Insurers turning to cyber security start-ups amid risk uncertainty
Cyber security start-ups are helping insurers understand their liabilities better
Insurers are increasingly turning to cyber security start-ups to help them analyse the risk of writing cyber security policies for individual companies.
Bitsight recently announced a fundraising of $40m, led by GGV Capital, as it expands to cater for insurers’ desire to know more about the security weaknesses of their potential and existing customers.
The company collects data on whether companies appear already to be compromised or it can monitor user behaviour, the FT reports.
It also collects information on breaches from freedom of information requests.
It then creates a model that rates companies on a scale and insurers use the rating to decide if applicants get coverage.
Co-founder Stephen Boyer said: “I think cyber insurance is probably the most important thing to happen in the cyber security world ever.
“It will be transformational in the way that insurance has transformed building codes and car safety.”
Another start-up, Symantec, has been experimenting with insurers to bundle it with their cyber security insurance.
Senior vice-president and website general manage Roxane Divol said Symantec was planning to bundle its Norton product with small business cyber insurance in Japan and Europe.
“Every single insurer we have spoken to, most of the top 20, sees cyber insurance as their next big opportunity,” Divol added.

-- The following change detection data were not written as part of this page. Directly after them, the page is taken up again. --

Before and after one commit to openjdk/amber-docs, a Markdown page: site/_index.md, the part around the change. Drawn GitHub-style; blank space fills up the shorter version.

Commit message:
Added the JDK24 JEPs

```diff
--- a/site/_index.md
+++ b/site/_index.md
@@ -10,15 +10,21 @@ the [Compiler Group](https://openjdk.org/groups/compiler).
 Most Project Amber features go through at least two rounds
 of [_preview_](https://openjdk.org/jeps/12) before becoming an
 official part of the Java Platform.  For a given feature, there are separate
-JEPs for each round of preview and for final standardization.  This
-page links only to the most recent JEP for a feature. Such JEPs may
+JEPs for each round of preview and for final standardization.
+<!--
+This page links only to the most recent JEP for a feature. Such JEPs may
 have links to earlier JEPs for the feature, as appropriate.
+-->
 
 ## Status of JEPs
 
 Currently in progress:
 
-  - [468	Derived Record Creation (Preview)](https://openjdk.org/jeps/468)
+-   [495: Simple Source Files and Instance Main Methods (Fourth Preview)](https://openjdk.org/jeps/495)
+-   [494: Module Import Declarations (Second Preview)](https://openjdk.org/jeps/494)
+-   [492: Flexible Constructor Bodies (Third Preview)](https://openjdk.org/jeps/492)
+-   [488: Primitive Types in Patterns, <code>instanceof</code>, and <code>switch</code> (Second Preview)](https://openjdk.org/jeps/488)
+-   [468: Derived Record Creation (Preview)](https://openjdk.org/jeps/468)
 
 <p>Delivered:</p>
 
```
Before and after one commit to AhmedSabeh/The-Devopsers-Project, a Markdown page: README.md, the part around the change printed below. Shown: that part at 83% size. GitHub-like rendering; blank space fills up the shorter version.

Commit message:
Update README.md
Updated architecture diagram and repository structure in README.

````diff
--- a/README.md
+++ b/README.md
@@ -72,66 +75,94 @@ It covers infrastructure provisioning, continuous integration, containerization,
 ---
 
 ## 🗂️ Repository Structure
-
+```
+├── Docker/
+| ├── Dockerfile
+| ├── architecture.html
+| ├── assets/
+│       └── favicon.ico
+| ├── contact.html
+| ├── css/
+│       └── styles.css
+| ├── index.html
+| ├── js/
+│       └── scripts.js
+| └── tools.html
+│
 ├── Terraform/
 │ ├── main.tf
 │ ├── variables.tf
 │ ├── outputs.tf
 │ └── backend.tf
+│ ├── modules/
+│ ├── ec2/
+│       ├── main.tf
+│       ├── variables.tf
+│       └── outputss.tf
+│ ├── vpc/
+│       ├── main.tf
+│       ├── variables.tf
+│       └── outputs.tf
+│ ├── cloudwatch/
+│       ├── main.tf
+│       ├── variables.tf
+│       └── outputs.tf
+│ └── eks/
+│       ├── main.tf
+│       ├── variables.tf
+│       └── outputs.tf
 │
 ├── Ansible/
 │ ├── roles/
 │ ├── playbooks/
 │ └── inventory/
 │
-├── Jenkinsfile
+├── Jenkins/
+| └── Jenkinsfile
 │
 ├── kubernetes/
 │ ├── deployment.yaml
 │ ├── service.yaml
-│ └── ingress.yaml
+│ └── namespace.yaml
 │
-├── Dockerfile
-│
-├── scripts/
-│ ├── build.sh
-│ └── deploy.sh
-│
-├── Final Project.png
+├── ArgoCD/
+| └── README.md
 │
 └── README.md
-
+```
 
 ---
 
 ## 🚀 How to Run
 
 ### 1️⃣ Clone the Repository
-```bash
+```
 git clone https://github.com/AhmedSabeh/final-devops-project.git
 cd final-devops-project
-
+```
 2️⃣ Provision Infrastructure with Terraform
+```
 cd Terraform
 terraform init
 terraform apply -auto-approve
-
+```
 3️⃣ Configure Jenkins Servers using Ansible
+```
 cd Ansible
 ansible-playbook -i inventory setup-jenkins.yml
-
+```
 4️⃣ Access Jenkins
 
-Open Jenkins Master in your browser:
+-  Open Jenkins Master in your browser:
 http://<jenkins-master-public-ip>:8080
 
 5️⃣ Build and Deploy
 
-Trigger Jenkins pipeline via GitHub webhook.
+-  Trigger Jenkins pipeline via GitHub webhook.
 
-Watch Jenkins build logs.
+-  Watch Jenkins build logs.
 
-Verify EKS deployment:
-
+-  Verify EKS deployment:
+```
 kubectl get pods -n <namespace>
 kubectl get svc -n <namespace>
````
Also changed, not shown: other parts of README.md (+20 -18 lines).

“They see it as a new opening to expand the offering to the lower end of the market, to small and medium-sized businesses.”